THE TASK: Look through the listing below for the word "rivenmedia" and copy every line where it occurs.

RECORDS SUPPLIED:
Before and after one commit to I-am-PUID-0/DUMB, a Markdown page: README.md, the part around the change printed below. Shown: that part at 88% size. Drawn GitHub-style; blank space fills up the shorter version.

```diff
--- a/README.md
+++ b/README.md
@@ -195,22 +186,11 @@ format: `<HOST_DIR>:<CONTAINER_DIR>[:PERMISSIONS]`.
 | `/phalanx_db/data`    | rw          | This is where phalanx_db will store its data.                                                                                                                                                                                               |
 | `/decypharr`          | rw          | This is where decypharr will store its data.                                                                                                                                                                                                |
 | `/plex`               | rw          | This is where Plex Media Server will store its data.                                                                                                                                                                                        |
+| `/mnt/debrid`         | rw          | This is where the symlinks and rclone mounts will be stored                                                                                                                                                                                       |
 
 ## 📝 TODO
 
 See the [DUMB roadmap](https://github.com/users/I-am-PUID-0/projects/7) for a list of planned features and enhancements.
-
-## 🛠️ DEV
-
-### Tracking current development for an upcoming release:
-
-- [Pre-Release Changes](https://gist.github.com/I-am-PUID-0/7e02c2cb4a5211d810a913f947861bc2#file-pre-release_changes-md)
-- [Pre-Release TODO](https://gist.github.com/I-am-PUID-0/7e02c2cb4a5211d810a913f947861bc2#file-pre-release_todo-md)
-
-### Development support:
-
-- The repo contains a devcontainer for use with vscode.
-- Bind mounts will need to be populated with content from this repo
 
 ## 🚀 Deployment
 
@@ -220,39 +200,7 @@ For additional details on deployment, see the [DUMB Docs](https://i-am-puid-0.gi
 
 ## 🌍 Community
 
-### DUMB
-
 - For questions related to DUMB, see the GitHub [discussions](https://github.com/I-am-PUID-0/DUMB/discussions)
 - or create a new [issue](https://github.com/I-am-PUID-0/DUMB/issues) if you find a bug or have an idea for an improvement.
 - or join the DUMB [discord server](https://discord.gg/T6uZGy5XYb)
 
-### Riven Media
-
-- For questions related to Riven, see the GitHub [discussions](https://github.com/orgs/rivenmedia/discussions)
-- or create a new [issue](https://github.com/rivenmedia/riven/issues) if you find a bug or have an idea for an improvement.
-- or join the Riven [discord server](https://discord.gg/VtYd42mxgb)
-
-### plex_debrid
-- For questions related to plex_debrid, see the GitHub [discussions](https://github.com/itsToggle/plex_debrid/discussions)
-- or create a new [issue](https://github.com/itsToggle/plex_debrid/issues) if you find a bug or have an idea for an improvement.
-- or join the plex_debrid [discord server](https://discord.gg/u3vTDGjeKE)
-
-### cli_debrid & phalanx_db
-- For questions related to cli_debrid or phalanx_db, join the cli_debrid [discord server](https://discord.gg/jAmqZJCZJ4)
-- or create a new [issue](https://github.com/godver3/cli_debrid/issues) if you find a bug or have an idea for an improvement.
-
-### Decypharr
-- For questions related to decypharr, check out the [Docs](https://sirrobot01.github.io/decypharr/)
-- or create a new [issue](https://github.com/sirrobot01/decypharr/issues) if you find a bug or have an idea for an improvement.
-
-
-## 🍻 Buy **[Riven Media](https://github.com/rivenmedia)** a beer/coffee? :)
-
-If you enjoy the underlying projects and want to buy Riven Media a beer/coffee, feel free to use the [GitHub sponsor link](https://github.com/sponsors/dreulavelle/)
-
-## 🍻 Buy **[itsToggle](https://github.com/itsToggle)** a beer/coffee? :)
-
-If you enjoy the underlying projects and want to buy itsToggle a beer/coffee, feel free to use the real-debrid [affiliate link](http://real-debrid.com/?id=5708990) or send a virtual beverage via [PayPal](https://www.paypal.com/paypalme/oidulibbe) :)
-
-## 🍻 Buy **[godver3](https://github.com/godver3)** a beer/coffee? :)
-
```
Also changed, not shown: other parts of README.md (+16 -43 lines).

RESPONSE FOR THIS EXERCISE:
-- For questions related to Riven, see the GitHub [discussions](https://github.com/orgs/rivenmedia/discussions)
-- or create a new [issue](https://github.com/rivenmedia/riven/issues) if you find a bug or have an idea for an improvement.
-## 🍻 Buy **[Riven Media](https://github.com/rivenmedia)** a beer/coffee? :)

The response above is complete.